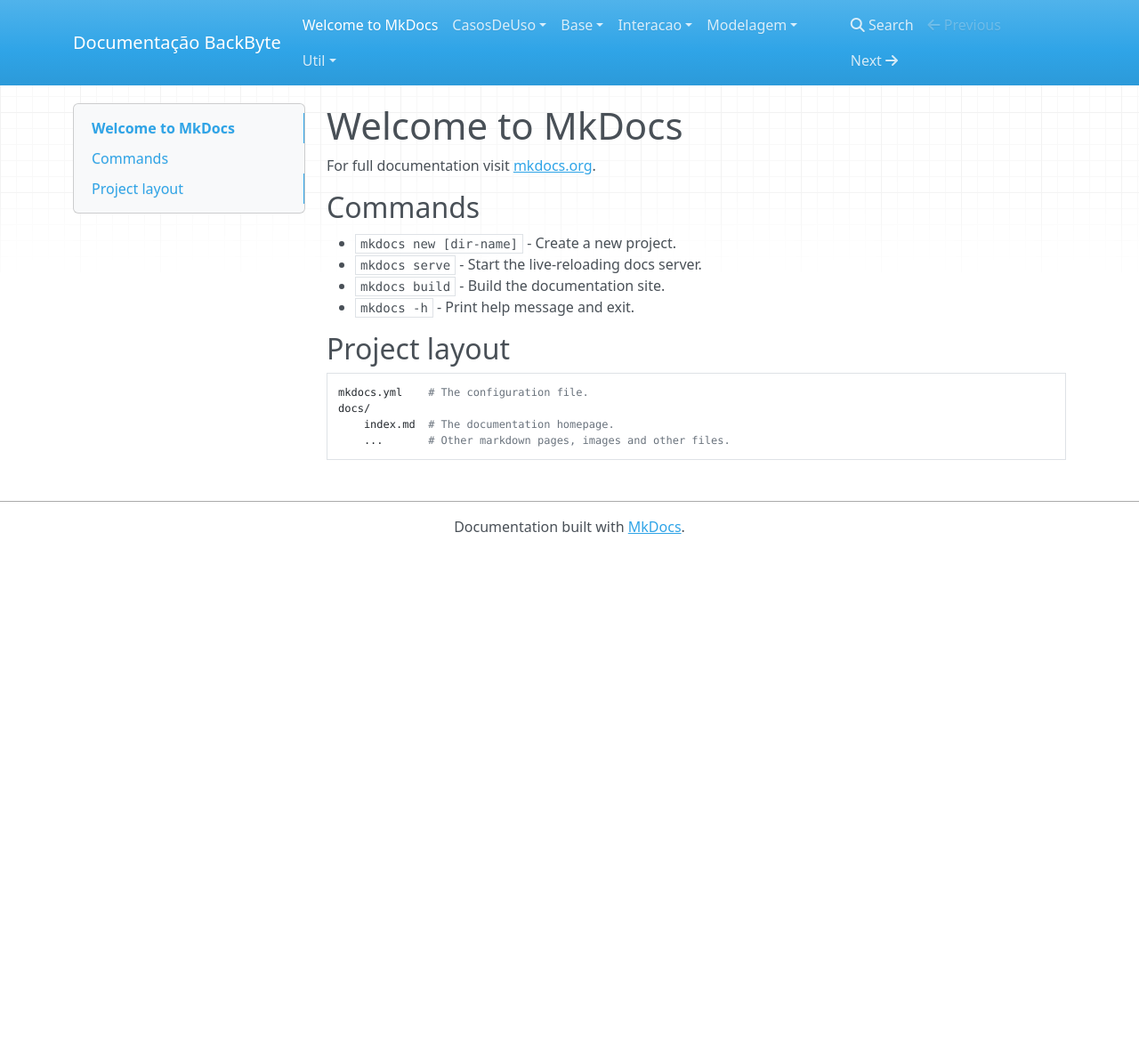
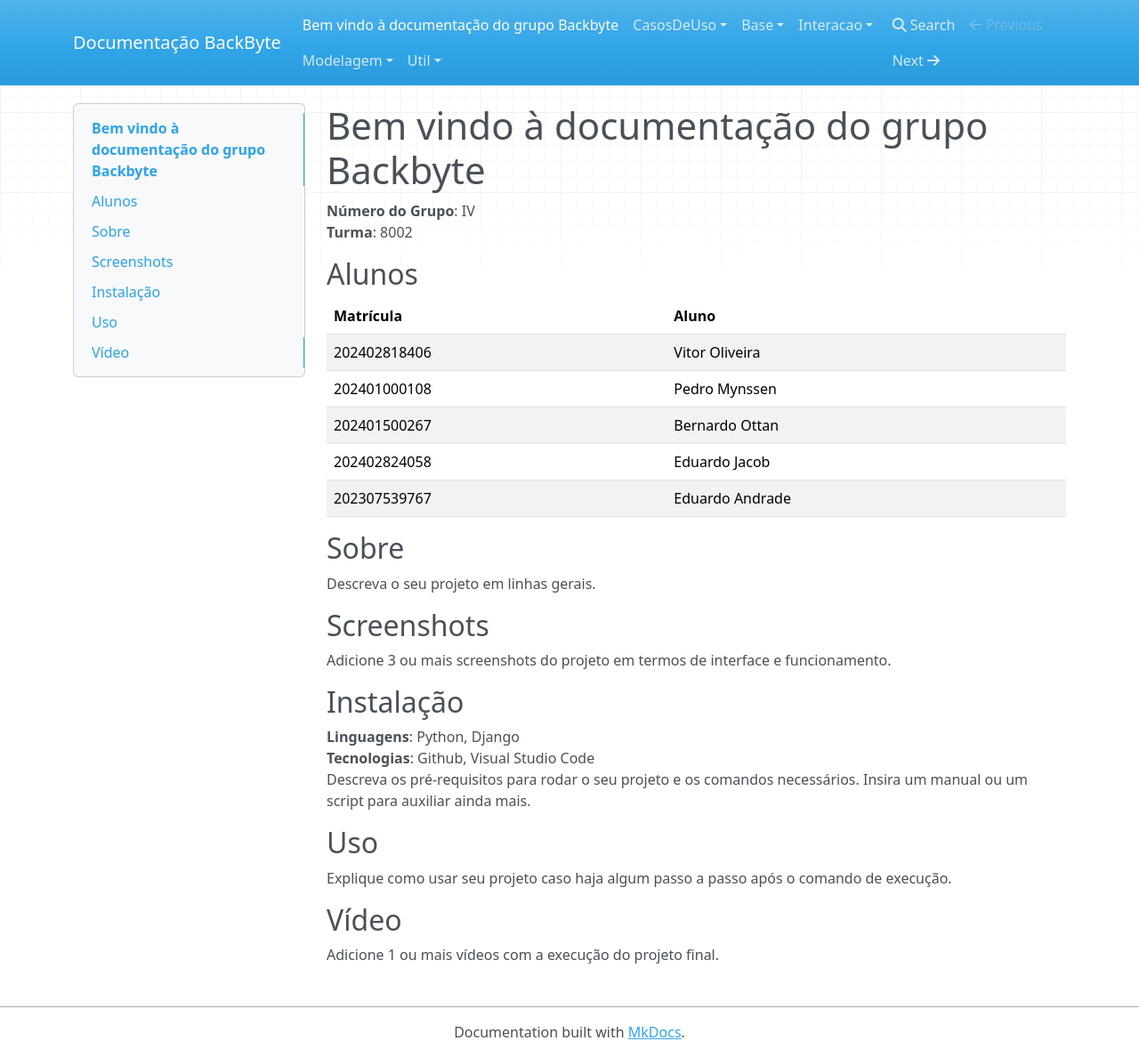
Before and after one commit to Projetos-de-Extensao/PBE_25.1_8002_IV, an MkDocs documentation site: the page built from docs/index.md, in a window 1280 px wide and 1188 px high. Shown: the whole window at 89% size. Built offline with MkDocs 1.6.1, drawn with Linux system fonts in a browser that asks for light colours; nearby versions of some CDN libraries.

Commit message:
Update index.md

```diff
--- a/docs/index.md
+++ b/docs/index.md
@@ -1,17 +1,31 @@
-# Welcome to MkDocs
+# Bem vindo à documentação do grupo Backbyte
 
-For full documentation visit [mkdocs.org](https://www.mkdocs.org).
+**Número do Grupo**: IV<br>
+**Turma**: 8002<br>
 
-## Commands
+## Alunos
+|Matrícula | Aluno |
+| -- | -- |
+| 202402818406|  Vitor Oliveira |
+| 202401000108  |  Pedro Mynssen |
+| 202401500267  |  Bernardo Ottan |
+| 202402824058 |  Eduardo Jacob |
+| 202307539767  |  Eduardo Andrade |
 
-* `mkdocs new [dir-name]` - Create a new project.
-* `mkdocs serve` - Start the live-reloading docs server.
-* `mkdocs build` - Build the documentation site.
-* `mkdocs -h` - Print help message and exit.
+## Sobre
+Descreva o seu projeto em linhas gerais.
 
-## Project layout
+## Screenshots
+Adicione 3 ou mais screenshots do projeto em termos de interface e funcionamento.
 
-    mkdocs.yml    # The configuration file.
-    docs/
-        index.md  # The documentation homepage.
-        ...       # Other markdown pages, images and other files.
+## Instalação
+**Linguagens**: Python, Django<br>
+**Tecnologias**: Github, Visual Studio Code<br>
+Descreva os pré-requisitos para rodar o seu projeto e os comandos necessários.
+Insira um manual ou um script para auxiliar ainda mais.
+
+## Uso
+Explique como usar seu projeto caso haja algum passo a passo após o comando de execução.
+
+## Vídeo
+Adicione 1 ou mais vídeos com a execução do projeto final.
```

■ **Work instructions**:
State how many lines of the entries above include the string "execução". The reply is that number alone.

■ **Your solution**:
2